  • The capacity and opportunity of the witness to observe the events at issue;
  • his or her ability to remember those events;
  • the ability of the witness to resist being influenced by his or her interest in recalling those events;
  • the internal and external consistency of the witnesses evidence; did his or her testimony change between direct and cross examination; are there inconsistencies in between, prior statements, discovery evidence and his or her evidence at trial;
  • whether the witnesses evidence harmonizes with or is contradicted by other evidence, particularly independent or undisputed evidence;
  • whether his or her evidence seems unreasonable, improbable are unlikely, bearing in mind the probabilities affecting the case; and-the witnesses demeanor, meaning the way here she presents while testifying.

Trevor Todd

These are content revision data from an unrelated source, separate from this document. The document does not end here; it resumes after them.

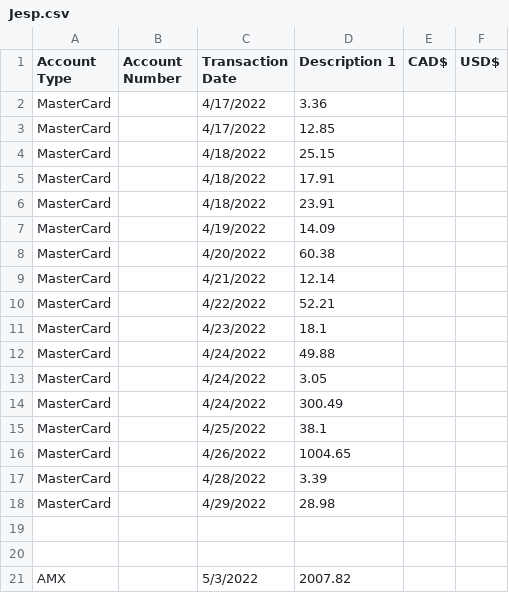
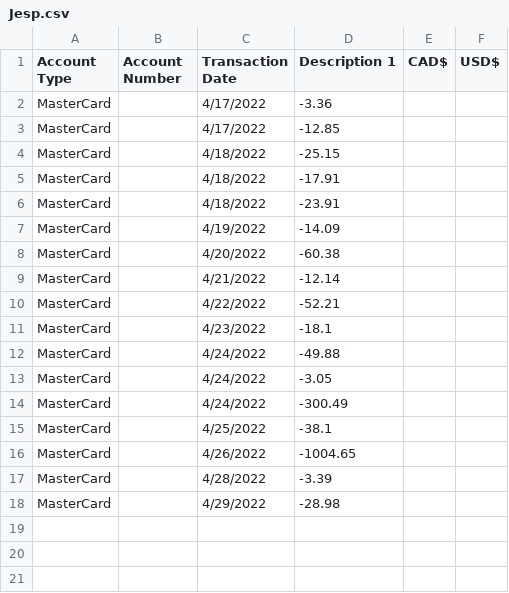
Before and after one commit to ahanani/2800-202210-DTC01, a CSV file: html/Jesp.csv, drawn as a sheet.

```diff
--- a/html/Jesp.csv
+++ b/html/Jesp.csv
@@ -1,21 +1,18 @@
 Account Type,Account Number,Transaction Date,Description 1,CAD$,USD$
-MasterCard,,4/17/2022,3.36,
-MasterCard,,4/17/2022,12.85,
-MasterCard,,4/18/2022,25.15,
-MasterCard,,4/18/2022,17.91,
-MasterCard,,4/18/2022,23.91,
-MasterCard,,4/19/2022,14.09,
-MasterCard,,4/20/2022,60.38,
-MasterCard,,4/21/2022,12.14,
-MasterCard,,4/22/2022,52.21,
-MasterCard,,4/23/2022,18.1,
-MasterCard,,4/24/2022,49.88,
-MasterCard,,4/24/2022,3.05,
-MasterCard,,4/24/2022,300.49,
-MasterCard,,4/25/2022,38.1,
-MasterCard,,4/26/2022,1004.65,
-MasterCard,,4/28/2022,3.39,
-MasterCard,,4/29/2022,28.98,
-
-
-AMX,,5/3/2022,2007.82,
+MasterCard,,4/17/2022,-3.36,
+MasterCard,,4/17/2022,-12.85,
+MasterCard,,4/18/2022,-25.15,
+MasterCard,,4/18/2022,-17.91,
+MasterCard,,4/18/2022,-23.91,
+MasterCard,,4/19/2022,-14.09,
+MasterCard,,4/20/2022,-60.38,
+MasterCard,,4/21/2022,-12.14,
+MasterCard,,4/22/2022,-52.21,
+MasterCard,,4/23/2022,-18.1,
+MasterCard,,4/24/2022,-49.88,
+MasterCard,,4/24/2022,-3.05,
+MasterCard,,4/24/2022,-300.49,
+MasterCard,,4/25/2022,-38.1,
+MasterCard,,4/26/2022,-1004.65,
+MasterCard,,4/28/2022,-3.39,
+MasterCard,,4/29/2022,-28.98,
```
Also changed, not shown: 2 other files.
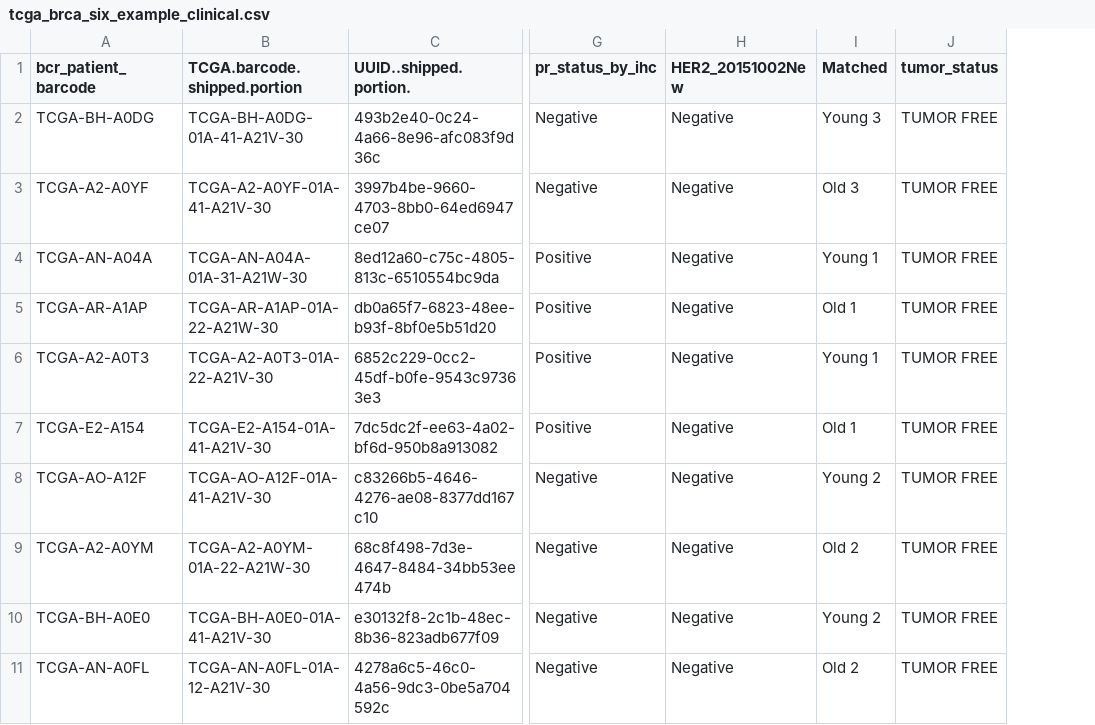
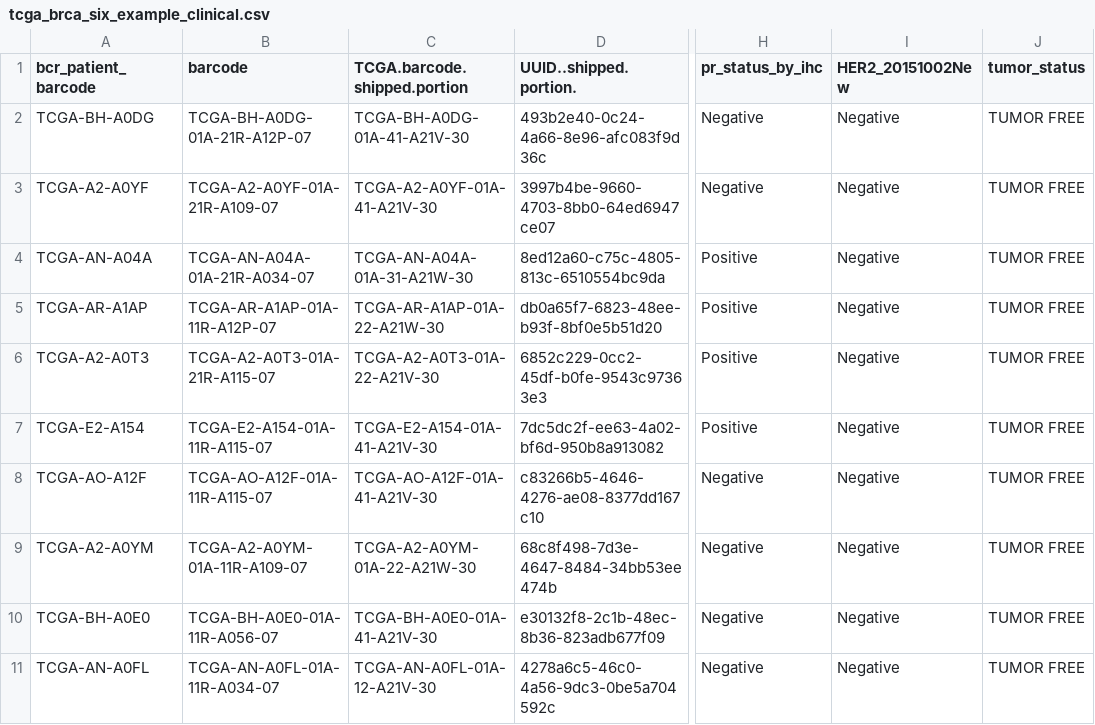
Before and after one commit to terencewtli/qbio_data_analysis, a CSV file: data/tcga_brca_six_example_clinical.csv, drawn as a sheet; only a part is shown, gaps mark what is left out; removed rows and columns are numbered as before the commit, all else as after; the diff names each change by its address in the sheet, - before the commit and + after, or states it on an @@ line.

Commit message:
update barcodes

```diff
--- a/data/tcga_brca_six_example_clinical.csv
+++ b/data/tcga_brca_six_example_clinical.csv
+column B (barcode), rows 2-11: TCGA-BH-A0DG-01A-21R-A12P-07 | TCGA-A2-A0YF-01A-21R-A109-07 | TCGA-AN-A04A-01A-21R-A034-07 | TCGA-AR-A1AP-01A-11R-A12P-07 | TCGA-A2-A0T3-01A-21R-A115-07 | TCGA-E2-A154-01A-11R-A115-07 | TCGA-AO-A12F-01A-11R-A115-07 | TCGA-A2-A0YM-01A-11R-A109-07 | TCGA-BH-A0E0-01A-11R-A056-07 | TCGA-AN-A0FL-01A-11R-A034-07
-column I (Matched), rows 2-11: Young 3 | Old 3 | Young 1 | Old 1 | Young 1 | Old 1 | Young 2 | Old 2 | Young 2 | Old 2
```
Also changed, not shown: 1 other file.
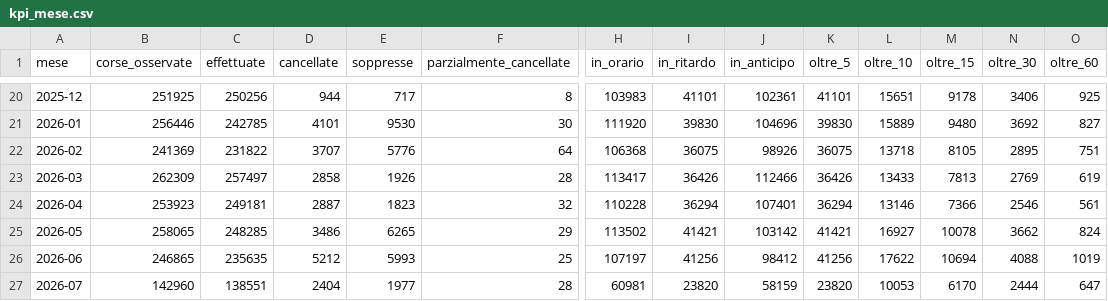
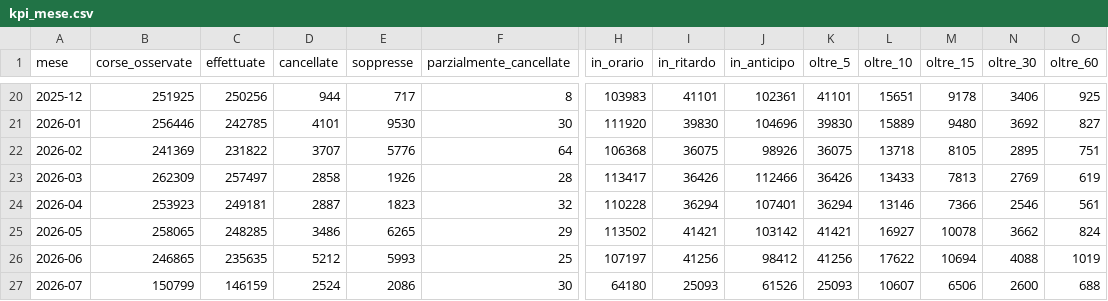
Before and after one commit to DrElegantia/trainstats-dashboard, a CSV file: data/gold/kpi_mese.csv, drawn as a sheet; only a part is shown, gaps mark what is left out; the diff covers the shown part only; the diff names each change by its address in the sheet, - before the commit and + after, or states it on an @@ line.

```diff
--- a/data/gold/kpi_mese.csv
+++ b/data/gold/kpi_mese.csv
-B27 (corse_osservate): 142960
+B27 (corse_osservate): 150799
-C27 (effettuate): 138551
+C27 (effettuate): 146159
-D27 (cancellate): 2404
+D27 (cancellate): 2524
-E27 (soppresse): 1977
+E27 (soppresse): 2086
-F27 (parzialmente_cancellate): 28
+F27 (parzialmente_cancellate): 30
-H27 (in_orario): 60981
+H27 (in_orario): 64180
-I27 (in_ritardo): 23820
+I27 (in_ritardo): 25093
-J27 (in_anticipo): 58159
+J27 (in_anticipo): 61526
-K27 (oltre_5): 23820
+K27 (oltre_5): 25093
-L27 (oltre_10): 10053
+L27 (oltre_10): 10607
-M27 (oltre_15): 6170
+M27 (oltre_15): 6506
-N27 (oltre_30): 2444
+N27 (oltre_30): 2600
-O27 (oltre_60): 647
+O27 (oltre_60): 688
```
Also changed, not shown: 5 edited cells elsewhere in this file, data/gold/hist_mese_categoria.csv, data/gold/kpi_dettaglio.csv, 11 other files.
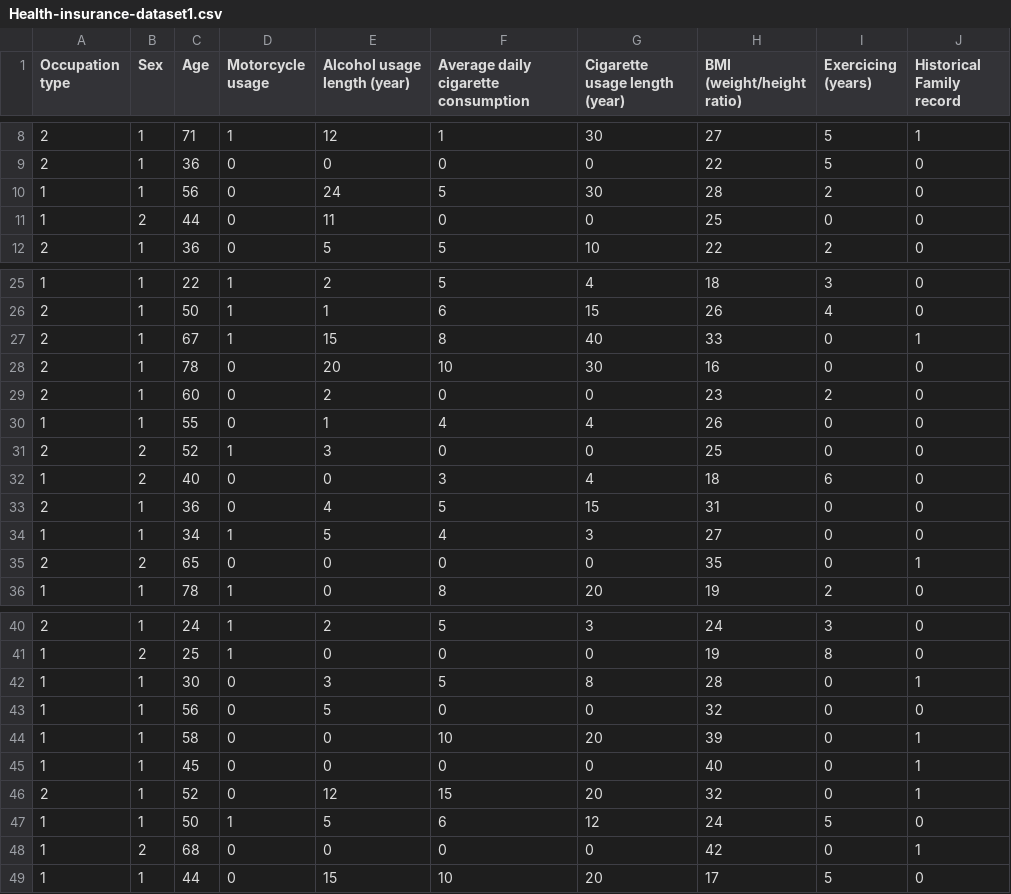
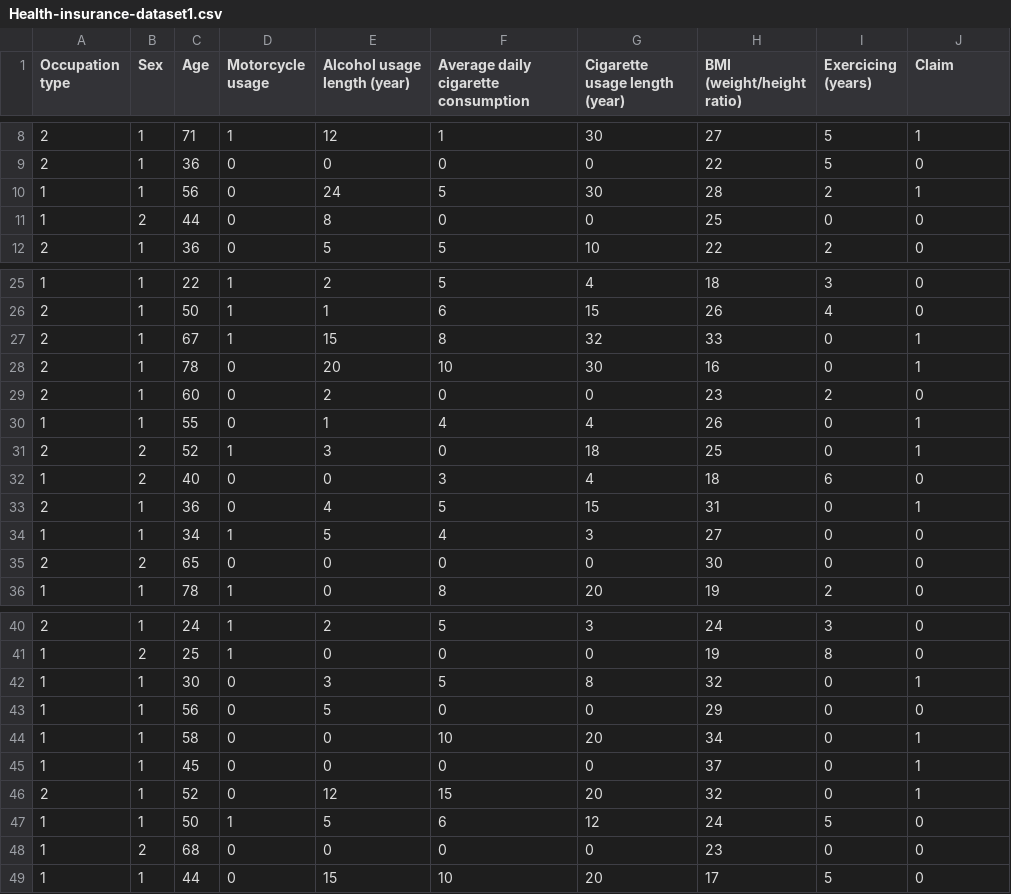
Before and after one commit to CoverGo/health-insurance-risk-model-ann, a CSV file: Health-insurance-dataset1.csv, drawn as a sheet; only a part is shown, gaps mark what is left out; the diff covers the shown part only.

Commit message:
Update Health-insurance-dataset1.csv

```diff
--- a/Health-insurance-dataset1.csv
+++ b/Health-insurance-dataset1.csv
@@ -1 +1 @@
-Occupation type,Sex,Age,Motorcycle usage,Alcohol usage length (year),Average daily cigarette consumption,Cigarette usage length (year), BMI (weight/height ratio),Exercicing (years),Historical Family record
+Occupation type,Sex,Age,Motorcycle usage,Alcohol usage length (year),Average daily cigarette consumption,Cigarette usage length (year), BMI (weight/height ratio),Exercicing (years),Claim
@@ -9,4 +9,4 @@
 2,1,36,0,0,0,0,22,5,0
-1,1,56,0,24,5,30,28,2,0
-1,2,44,0,11,0,0,25,0,0
+1,1,56,0,24,5,30,28,2,1
+1,2,44,0,8,0,0,25,0,0
 2,1,36,0,5,5,10,22,2,0
@@ -26,11 +26,11 @@
 2,1,50,1,1,6,15,26,4,0
-2,1,67,1,15,8,40,33,0,1
-2,1,78,0,20,10,30,16,0,0
+2,1,67,1,15,8,32,33,0,1
+2,1,78,0,20,10,30,16,0,1
 2,1,60,0,2,0,0,23,2,0
-1,1,55,0,1,4,4,26,0,0
-2,2,52,1,3,0,0,25,0,0
+1,1,55,0,1,4,4,26,0,1
+2,2,52,1,3,0,18,25,0,1
 1,2,40,0,0,3,4,18,6,0
-2,1,36,0,4,5,15,31,0,0
+2,1,36,0,4,5,15,31,0,1
 1,1,34,1,5,4,3,27,0,0
-2,2,65,0,0,0,0,35,0,1
+2,2,65,0,0,0,0,30,0,0
 1,1,78,1,0,8,20,19,2,0
@@ -41,9 +41,9 @@
 1,2,25,1,0,0,0,19,8,0
-1,1,30,0,3,5,8,28,0,1
-1,1,56,0,5,0,0,32,0,0
-1,1,58,0,0,10,20,39,0,1
-1,1,45,0,0,0,0,40,0,1
+1,1,30,0,3,5,8,32,0,1
+1,1,56,0,5,0,0,29,0,0
+1,1,58,0,0,10,20,34,0,1
+1,1,45,0,0,0,0,37,0,1
 2,1,52,0,12,15,20,32,0,1
 1,1,50,1,5,6,12,24,5,0
-1,2,68,0,0,0,0,42,0,1
+1,2,68,0,0,0,0,23,0,0
 1,1,44,0,15,10,20,17,5,0
```
Also changed, not shown: 12 edited cells elsewhere in this file.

Trevor Todd is one of the province’s most esteemed estate litigation lawyers. He has spent more than 40 years helping the disinherited contest wills and transfers – and win. From his Kerrisdale office, which looks more like an eclectic art gallery than a lawyer’s office, Trevor empowers claimants and restores dignity to families across BC. He is a mentor to young entrepreneurs and an art buff who supports starving artists the world over. He has an eye for talent and a heart for giving back.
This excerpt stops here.